Take the 2-minute tour ×
Mathematics Stack Exchange is a question and answer site for people studying math at any level and professionals in related fields. It's 100% free, no registration required.

Give an example of a function $f:\mathbb R \to \mathbb R$ that the limit $\displaystyle\lim_{x\to 0}(f(x)-f(2x))$ exists but $\displaystyle\lim_{x\to 0}f(x)$ does not exists.

I tried a few trig functions but they didn't work so any help would be appreciated.

share|improve this question

2 Answers 2

up vote 6 down vote accepted

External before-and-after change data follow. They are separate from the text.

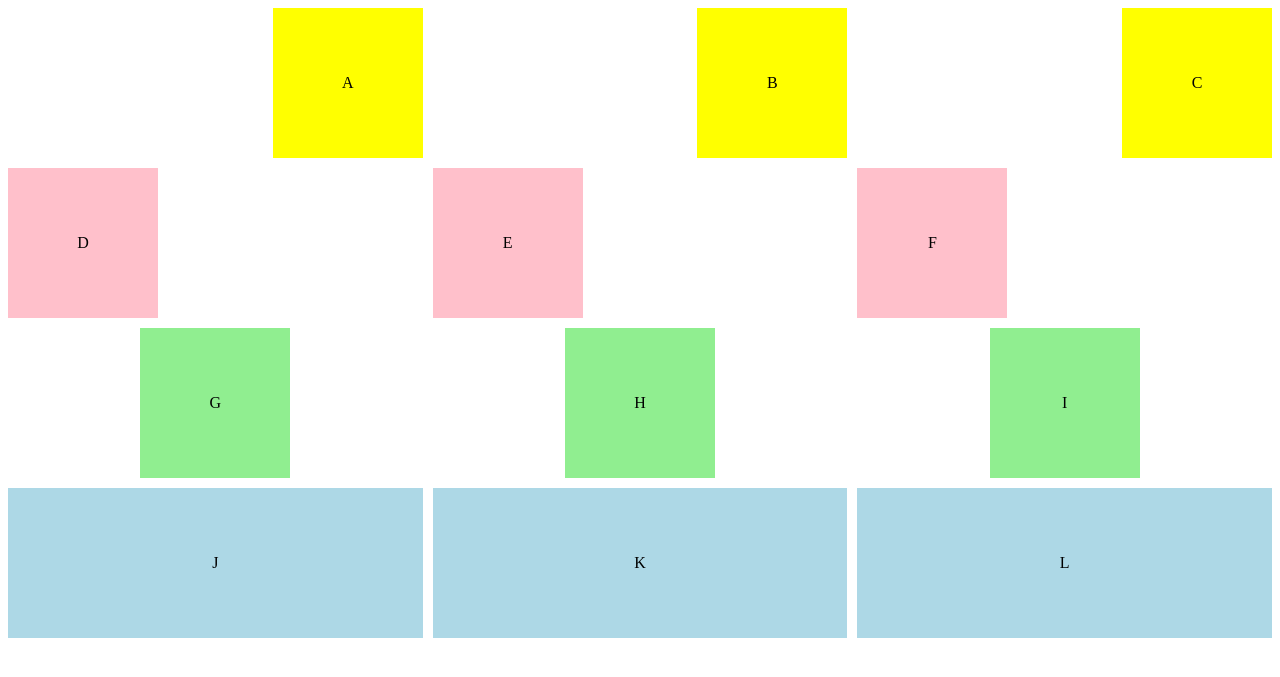
Repository: Yevhen94/nixhw
Page: fourth-lesson/index.html
The author's editor kept a copy of each file at every save. The page is drawn from the files as they stood at one save, then again after the next save.
The browser window is 1280 px wide. The pictures show the whole page.

Above is the page before, as saved 2022-02-08 13:56:51.

After the next save:
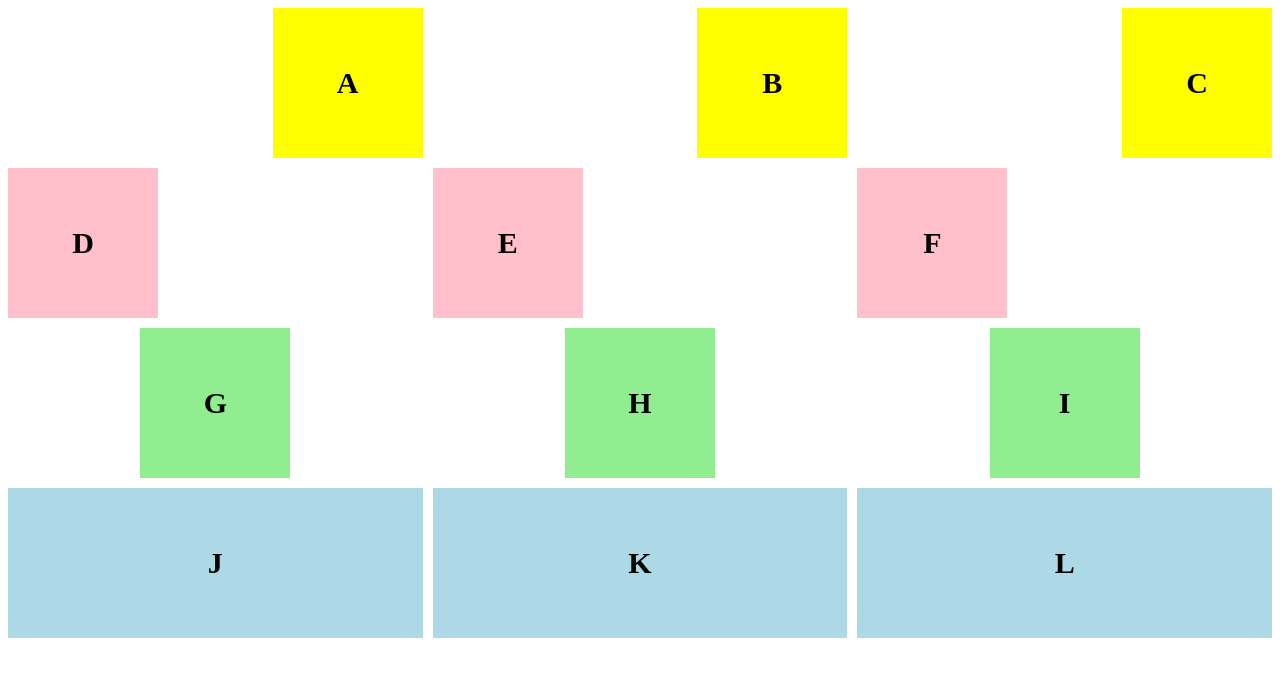
Saved 23 s later.
--- a/fourth-lesson/styles/index.css
+++ b/fourth-lesson/styles/index.css
@@ -9,7 +9,9 @@
   justify-content: center;
   align-items: center;
   min-height: 150px;
+  font-weight: bold;
   min-width: 150px;
+  font-size: 30px;
   display: flex;
 }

How about $$f(x) = \begin{cases} 1,&x< 0\\ 2,&x \geq0.\end{cases}$$?

share|improve this answer
    
Doesn't this go to -1 or -2 when it's supposed to have a limit ? –  GinKin Dec 16 '13 at 17:39
1  
No; it becomes the $0$ function, since this function does not change under rescaling; if $x<0$, then $f(2x)=f(x)=1$, if $x\geq 0$ , then $f(2x)=f(x)=2$. –  user99680 Dec 16 '13 at 17:43

Try $$f(x) = \begin{cases}\ln |x|,&x\ne 0\\-\ln 2,&x= 0.\end{cases}$$

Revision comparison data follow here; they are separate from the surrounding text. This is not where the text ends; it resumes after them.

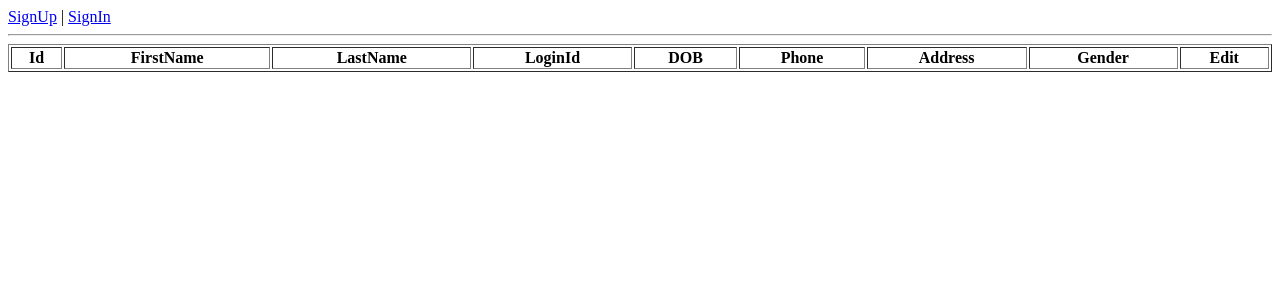
Repository: aryan190504/Advance-java
Page: http://localhost/DynamicWebProject/UserListCtl
An editor plug-in stored every save of this project. The page is shown before and after the next save, followed by the edit.
The browser window is 1280 px wide. The pictures show the whole page.
The page is served by Tomcat 9. Queries for data that is not in the repository find no rows.

Above is the page before, as saved 2024-09-13 12:49:15.

After the next save:
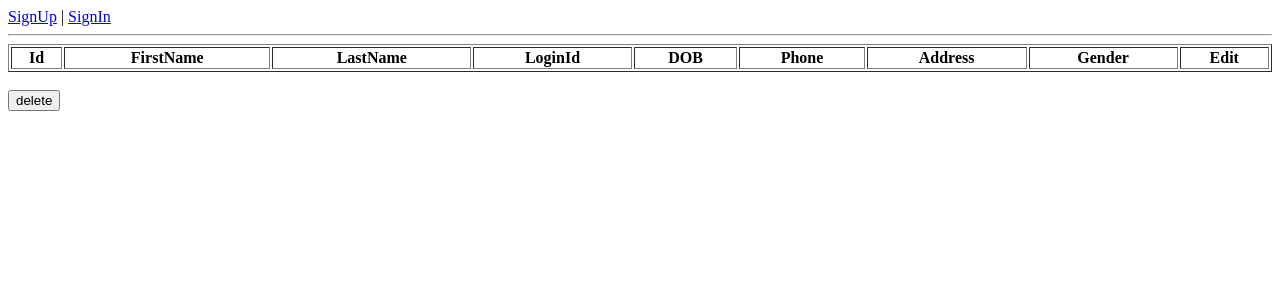
Saved 2 min 19 s later.
--- a/Dynamicadvance/DynamicWebProject/WebContent/UserListView.jsp
+++ b/Dynamicadvance/DynamicWebProject/WebContent/UserListView.jsp
@@ -10,7 +10,7 @@
 <title>Insert title here</title>
 </head>
 <body>
-<%@ include file="Header.jsp"%>
+	<%@ include file="Header.jsp"%>
 	<form action="UserListCtl" method="post">
 
 		<%
@@ -39,7 +39,7 @@
 					UserBean bean = (UserBean) it.next();
 			%>
 			<tr align="center">
-			     <td><input type="checkbox" name="ids" values<%=bean.getId()%>"></td>
+				<td><input type="checkbox" name="ids" values<%=bean.getId()%>"></td>
 				<td><%=bean.getId()%></td>
 				<td><%=bean.getFirstName()%></td>
 				<td><%=bean.getLastName()%></td>
@@ -53,6 +53,12 @@
 			<%
 				}
 			%>
+		</table>
+		<br>
+		<tr>
+			<th><input type="submit" name="operation" value="delete"></th>
+		</tr>
+
 
 	</form>
 </body>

Edit $$ \lim_{x\to 0}(f(x)-f(2x) )= \lim_{x\to 0}(\ln |x|-\ln|2x|) = \lim_{x\to 0} (-\ln 2 ) =\ln 2.$$

On the other hand, $\lim_{x\to 0}\ln|x|=-\infty.$

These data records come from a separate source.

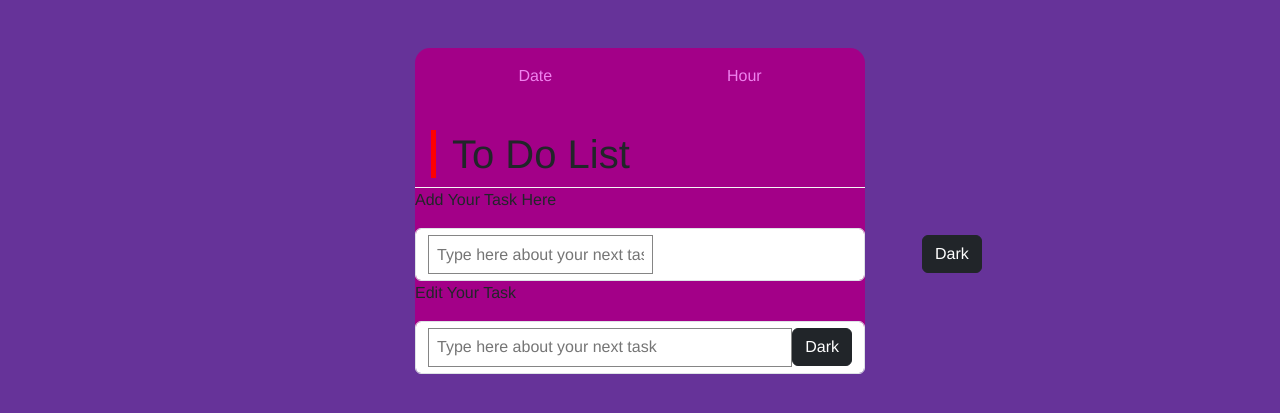
Repository: Passionblaz/TODO
Page: TODO/Untitled-1.html
An editor plug-in stored every save of this project. The page is shown before and after a run of saves, followed by the edit.
The browser window is 1280 px wide. The pictures show the whole page.

Above is the page before, as saved 2023-07-14 14:10:01.

After the next 2 saves:
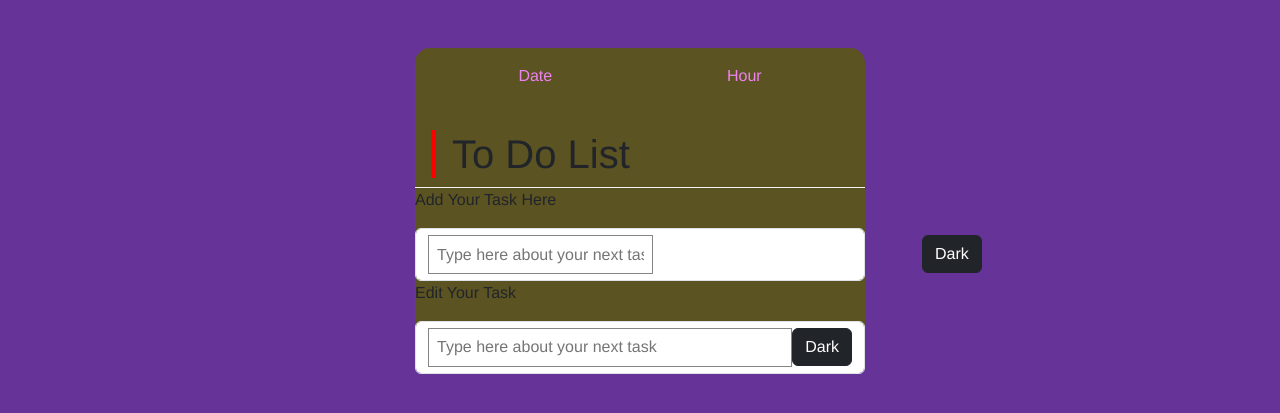
The 2 saves are shown as one change because they came seconds apart.
The last was saved 7 s later.
--- a/TODO/todostyles.css
+++ b/TODO/todostyles.css
@@ -55,7 +55,7 @@ input {
   display: none;
 }
 .todo-container {
-  background-color: #a30088;
+  background-color: #5c5323;
   border-radius: 15px;
   width: 450px;
   margin: 3rem auto;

share|improve this answer
    
I don't see how does the subtraction change the limit or it's absence. Can you explain a bit more please? –  GinKin Dec 16 '13 at 17:41

Your Answer

 
discard

By posting your answer, you agree to the privacy policy and terms of service.

Not the answer you're looking for? Browse other questions tagged or ask your own question.